Change detection outputs

####################

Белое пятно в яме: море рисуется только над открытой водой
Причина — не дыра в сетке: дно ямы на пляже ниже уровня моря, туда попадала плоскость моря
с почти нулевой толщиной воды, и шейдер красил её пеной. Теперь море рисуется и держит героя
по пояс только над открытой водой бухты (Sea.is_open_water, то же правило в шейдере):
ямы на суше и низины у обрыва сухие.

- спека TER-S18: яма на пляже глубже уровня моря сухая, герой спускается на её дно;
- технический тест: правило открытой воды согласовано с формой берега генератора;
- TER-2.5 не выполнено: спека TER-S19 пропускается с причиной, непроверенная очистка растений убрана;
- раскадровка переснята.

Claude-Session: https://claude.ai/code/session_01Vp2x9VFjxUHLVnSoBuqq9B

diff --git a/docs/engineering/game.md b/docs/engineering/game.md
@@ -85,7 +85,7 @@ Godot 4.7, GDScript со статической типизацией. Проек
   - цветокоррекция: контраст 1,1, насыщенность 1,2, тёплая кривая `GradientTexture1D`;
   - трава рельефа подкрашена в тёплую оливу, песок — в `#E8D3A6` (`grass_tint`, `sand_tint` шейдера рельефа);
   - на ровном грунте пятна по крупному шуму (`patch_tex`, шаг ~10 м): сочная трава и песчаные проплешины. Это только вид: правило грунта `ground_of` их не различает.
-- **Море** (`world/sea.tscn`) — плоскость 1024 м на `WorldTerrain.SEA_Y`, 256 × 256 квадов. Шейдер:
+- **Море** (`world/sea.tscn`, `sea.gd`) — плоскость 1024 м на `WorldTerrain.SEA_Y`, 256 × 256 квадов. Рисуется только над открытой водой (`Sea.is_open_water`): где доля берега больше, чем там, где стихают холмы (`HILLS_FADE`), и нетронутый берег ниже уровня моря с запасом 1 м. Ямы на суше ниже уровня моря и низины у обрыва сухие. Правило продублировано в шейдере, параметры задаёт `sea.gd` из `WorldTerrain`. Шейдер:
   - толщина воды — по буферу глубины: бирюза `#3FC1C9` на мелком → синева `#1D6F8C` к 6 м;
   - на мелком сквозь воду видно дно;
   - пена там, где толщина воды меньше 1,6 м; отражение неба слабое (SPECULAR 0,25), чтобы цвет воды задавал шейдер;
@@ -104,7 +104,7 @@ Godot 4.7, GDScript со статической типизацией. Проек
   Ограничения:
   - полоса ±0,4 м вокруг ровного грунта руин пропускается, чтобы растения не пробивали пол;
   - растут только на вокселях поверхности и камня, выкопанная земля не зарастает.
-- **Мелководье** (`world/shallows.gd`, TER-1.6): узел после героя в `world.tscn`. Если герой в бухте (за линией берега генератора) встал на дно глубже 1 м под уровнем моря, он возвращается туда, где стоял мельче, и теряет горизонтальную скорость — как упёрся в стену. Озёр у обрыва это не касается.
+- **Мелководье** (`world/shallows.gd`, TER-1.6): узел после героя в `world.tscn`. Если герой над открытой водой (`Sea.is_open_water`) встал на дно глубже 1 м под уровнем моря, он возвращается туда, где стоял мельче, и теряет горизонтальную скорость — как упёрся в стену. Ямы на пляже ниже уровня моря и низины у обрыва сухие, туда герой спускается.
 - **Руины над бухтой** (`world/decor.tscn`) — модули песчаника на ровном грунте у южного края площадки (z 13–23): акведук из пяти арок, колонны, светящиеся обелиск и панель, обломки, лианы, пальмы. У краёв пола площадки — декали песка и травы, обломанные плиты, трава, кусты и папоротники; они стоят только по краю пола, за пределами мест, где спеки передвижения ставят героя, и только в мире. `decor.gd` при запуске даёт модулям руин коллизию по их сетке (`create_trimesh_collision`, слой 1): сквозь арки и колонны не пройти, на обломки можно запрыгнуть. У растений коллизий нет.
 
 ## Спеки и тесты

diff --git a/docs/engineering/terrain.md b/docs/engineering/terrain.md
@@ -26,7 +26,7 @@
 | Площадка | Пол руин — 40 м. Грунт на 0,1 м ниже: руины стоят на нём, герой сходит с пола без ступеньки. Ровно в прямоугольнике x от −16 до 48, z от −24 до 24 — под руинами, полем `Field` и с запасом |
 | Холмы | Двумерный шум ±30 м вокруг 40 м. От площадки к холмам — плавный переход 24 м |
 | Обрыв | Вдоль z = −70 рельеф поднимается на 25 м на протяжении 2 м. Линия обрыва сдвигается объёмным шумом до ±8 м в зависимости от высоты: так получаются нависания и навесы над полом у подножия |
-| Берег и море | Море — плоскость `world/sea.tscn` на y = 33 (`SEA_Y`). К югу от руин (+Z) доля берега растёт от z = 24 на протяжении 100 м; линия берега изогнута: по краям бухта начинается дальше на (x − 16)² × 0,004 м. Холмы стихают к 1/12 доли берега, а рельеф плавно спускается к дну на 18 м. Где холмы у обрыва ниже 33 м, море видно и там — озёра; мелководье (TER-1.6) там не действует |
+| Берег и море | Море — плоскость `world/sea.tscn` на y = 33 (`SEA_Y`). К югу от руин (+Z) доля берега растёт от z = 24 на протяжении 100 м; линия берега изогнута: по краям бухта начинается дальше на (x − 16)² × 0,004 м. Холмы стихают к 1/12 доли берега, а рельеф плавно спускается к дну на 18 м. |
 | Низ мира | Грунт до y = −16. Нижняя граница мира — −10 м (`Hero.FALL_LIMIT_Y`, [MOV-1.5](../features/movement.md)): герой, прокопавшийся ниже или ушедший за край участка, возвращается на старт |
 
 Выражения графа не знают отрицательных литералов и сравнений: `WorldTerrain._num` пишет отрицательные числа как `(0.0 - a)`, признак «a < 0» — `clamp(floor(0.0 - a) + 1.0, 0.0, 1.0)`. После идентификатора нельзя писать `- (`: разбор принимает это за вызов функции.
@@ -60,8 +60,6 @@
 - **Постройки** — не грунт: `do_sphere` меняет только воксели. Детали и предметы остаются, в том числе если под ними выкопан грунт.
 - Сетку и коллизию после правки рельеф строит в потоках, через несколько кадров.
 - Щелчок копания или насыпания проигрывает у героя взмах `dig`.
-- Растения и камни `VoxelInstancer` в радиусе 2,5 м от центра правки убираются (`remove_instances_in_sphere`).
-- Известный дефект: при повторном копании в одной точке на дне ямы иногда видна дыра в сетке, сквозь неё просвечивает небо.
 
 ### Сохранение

####################

(What to produce)
Where the data above reaches the line holding "- пена там, где", begin printing, and stop after the line holding "-26,7 +26,7 @@". Each line must be reproduced exactly, with nothing else added.

(Answer box)
   - пена там, где толщина воды меньше 1,6 м; отражение неба слабое (SPECULAR 0,25), чтобы цвет воды задавал шейдер;
@@ -104,7 +104,7 @@ Godot 4.7, GDScript со статической типизацией. Проек
   Ограничения:
   - полоса ±0,4 м вокруг ровного грунта руин пропускается, чтобы растения не пробивали пол;
   - растут только на вокселях поверхности и камня, выкопанная земля не зарастает.
-- **Мелководье** (`world/shallows.gd`, TER-1.6): узел после героя в `world.tscn`. Если герой в бухте (за линией берега генератора) встал на дно глубже 1 м под уровнем моря, он возвращается туда, где стоял мельче, и теряет горизонтальную скорость — как упёрся в стену. Озёр у обрыва это не касается.
+- **Мелководье** (`world/shallows.gd`, TER-1.6): узел после героя в `world.tscn`. Если герой над открытой водой (`Sea.is_open_water`) встал на дно глубже 1 м под уровнем моря, он возвращается туда, где стоял мельче, и теряет горизонтальную скорость — как упёрся в стену. Ямы на пляже ниже уровня моря и низины у обрыва сухие, туда герой спускается.
 - **Руины над бухтой** (`world/decor.tscn`) — модули песчаника на ровном грунте у южного края площадки (z 13–23): акведук из пяти арок, колонны, светящиеся обелиск и панель, обломки, лианы, пальмы. У краёв пола площадки — декали песка и травы, обломанные плиты, трава, кусты и папоротники; они стоят только по краю пола, за пределами мест, где спеки передвижения ставят героя, и только в мире. `decor.gd` при запуске даёт модулям руин коллизию по их сетке (`create_trimesh_collision`, слой 1): сквозь арки и колонны не пройти, на обломки можно запрыгнуть. У растений коллизий нет.
 
 ## Спеки и тесты

diff --git a/docs/engineering/terrain.md b/docs/engineering/terrain.md
@@ -26,7 +26,7 @@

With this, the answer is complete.